Once you have decided on a topic, the next step involves formulating an answer. Your answer should include the question and some of the prompt, if there is one. The answer you choose will become the thesis statement - the sentence that guides the construction of the paper. Everything you write about will refer back to the thesis statement in some way. Once you have your thesis statement, you will want to create a rough outline that will help you determine the arguments you will use to support the claim.
What to Include in the Introduction
The introduction of the essay is the first section you will write. This part includes a hook, a bridge, and the thesis. The hook catches the reader’s attention using methods like startling statistics, funny anecdotes, or thoughtful quotes. The bridge connects the hook to the thesis, which is the main idea of your essay.
Give Priority to the Body Paragraphs
Once your introduction is written and you have established with argumentative essay topics you will be debating, the body paragraphs are next. These body paragraphs break down the thesis into smaller pieces so you can clearly support the mini arguments that bring the full claim to life. Many professors require their students to include counter arguments, so the students can show why those with opposing opinions are incorrect. The counter argument usually goes in its very own paragraph. All of the body paragraphs should include evidence that is well explained. For example, if you are writing about why students should all participate in athletics, you will want to use research about obesity and lack of activity in school-age children.
End the Essay on a Strong Reflective Paragraph

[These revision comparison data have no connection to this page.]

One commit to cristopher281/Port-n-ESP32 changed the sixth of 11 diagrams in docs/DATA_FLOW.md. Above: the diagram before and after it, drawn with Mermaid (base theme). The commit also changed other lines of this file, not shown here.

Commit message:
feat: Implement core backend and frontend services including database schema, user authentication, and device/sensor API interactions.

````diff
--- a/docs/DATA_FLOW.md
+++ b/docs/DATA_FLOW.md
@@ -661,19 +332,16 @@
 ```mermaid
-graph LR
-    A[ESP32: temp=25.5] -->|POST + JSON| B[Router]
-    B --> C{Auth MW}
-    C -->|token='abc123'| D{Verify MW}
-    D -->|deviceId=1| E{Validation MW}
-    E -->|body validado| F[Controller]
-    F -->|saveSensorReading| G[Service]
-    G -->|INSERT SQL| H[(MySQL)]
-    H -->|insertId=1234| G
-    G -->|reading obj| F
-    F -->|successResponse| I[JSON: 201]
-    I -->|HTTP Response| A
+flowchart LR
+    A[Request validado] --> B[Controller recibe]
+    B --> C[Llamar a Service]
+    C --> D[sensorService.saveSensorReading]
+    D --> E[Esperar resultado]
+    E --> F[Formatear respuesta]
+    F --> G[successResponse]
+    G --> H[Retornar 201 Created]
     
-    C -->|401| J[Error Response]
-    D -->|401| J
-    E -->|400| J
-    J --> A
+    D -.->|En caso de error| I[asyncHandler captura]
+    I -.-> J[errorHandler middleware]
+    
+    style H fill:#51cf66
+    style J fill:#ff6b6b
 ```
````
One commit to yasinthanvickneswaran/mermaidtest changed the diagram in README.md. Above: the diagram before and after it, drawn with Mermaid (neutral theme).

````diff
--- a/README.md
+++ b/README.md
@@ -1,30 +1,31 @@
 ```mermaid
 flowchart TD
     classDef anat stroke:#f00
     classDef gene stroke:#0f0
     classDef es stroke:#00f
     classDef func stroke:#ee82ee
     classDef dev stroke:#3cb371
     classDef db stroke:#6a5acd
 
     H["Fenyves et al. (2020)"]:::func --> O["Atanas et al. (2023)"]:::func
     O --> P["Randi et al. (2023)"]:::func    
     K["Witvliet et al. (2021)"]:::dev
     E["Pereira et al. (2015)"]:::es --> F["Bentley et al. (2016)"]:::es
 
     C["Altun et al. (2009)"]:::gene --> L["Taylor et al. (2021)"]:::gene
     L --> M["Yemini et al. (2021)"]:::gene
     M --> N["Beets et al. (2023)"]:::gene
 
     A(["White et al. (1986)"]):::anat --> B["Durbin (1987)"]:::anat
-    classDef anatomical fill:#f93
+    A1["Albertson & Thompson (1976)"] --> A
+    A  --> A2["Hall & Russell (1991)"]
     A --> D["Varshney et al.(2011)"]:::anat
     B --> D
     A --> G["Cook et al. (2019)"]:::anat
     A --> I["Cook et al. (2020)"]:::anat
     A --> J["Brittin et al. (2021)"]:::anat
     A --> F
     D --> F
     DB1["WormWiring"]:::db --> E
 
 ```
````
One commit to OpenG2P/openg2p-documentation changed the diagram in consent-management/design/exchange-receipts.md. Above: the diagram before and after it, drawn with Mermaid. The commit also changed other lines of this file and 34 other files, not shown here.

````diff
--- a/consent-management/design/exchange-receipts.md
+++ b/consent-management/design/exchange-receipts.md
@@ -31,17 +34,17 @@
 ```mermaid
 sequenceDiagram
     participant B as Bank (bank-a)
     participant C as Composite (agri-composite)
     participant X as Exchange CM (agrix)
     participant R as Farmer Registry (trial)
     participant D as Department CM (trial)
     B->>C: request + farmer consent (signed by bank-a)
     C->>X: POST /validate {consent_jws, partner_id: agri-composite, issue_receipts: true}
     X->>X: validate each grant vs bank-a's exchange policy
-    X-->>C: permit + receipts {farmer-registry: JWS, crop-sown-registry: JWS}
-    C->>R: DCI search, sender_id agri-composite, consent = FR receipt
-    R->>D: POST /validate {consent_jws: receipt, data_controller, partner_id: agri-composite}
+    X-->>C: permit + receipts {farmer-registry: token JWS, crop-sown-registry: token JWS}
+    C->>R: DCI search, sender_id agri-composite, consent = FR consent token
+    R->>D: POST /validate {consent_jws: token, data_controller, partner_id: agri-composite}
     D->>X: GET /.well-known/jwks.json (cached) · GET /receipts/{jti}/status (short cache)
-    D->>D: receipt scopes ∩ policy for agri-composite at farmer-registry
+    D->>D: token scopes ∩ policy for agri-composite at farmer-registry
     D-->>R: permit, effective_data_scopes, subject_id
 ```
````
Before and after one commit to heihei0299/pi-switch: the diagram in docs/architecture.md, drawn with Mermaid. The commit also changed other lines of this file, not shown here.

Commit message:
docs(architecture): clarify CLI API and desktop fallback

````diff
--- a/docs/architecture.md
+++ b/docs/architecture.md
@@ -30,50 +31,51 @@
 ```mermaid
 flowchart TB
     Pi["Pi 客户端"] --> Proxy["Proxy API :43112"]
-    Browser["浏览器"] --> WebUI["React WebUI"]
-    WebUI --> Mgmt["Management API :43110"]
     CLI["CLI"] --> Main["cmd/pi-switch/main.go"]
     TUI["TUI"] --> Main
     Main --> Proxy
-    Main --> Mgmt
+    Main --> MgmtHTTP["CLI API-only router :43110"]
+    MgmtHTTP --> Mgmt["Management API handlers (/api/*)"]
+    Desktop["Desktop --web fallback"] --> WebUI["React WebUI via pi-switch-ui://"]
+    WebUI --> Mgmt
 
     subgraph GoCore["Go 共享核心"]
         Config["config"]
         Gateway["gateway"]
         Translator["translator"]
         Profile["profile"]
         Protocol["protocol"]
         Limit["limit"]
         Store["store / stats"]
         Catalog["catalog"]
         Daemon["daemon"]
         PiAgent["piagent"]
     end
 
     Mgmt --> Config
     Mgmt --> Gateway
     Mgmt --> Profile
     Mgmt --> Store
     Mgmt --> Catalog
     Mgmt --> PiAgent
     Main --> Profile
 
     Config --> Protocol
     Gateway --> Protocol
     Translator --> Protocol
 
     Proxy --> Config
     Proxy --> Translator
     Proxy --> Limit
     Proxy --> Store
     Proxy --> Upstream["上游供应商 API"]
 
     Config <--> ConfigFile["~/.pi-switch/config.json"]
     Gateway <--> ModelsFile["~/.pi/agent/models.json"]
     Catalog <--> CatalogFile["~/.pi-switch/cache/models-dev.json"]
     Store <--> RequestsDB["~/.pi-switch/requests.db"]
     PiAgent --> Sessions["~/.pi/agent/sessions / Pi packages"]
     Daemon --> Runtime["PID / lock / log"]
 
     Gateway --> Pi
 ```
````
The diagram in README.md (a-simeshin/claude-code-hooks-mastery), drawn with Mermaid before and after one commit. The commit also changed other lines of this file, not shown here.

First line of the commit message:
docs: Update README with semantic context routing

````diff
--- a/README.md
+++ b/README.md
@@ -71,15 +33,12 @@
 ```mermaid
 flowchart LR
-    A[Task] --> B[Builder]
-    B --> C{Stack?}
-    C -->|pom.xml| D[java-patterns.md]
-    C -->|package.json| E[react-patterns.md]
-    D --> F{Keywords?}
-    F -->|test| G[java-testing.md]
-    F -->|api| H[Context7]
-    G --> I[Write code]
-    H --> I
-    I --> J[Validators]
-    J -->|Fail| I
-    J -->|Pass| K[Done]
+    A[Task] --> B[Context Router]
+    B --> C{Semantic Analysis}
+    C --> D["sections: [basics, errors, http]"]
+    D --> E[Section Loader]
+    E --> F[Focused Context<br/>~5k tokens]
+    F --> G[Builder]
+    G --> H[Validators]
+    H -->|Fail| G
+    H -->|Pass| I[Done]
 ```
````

You will then end the essay with a thoughtful and reflective conclusion. Simply restate your main idea and include the best support you have so you reader will have one last chance to see yor ideas and why they are correct.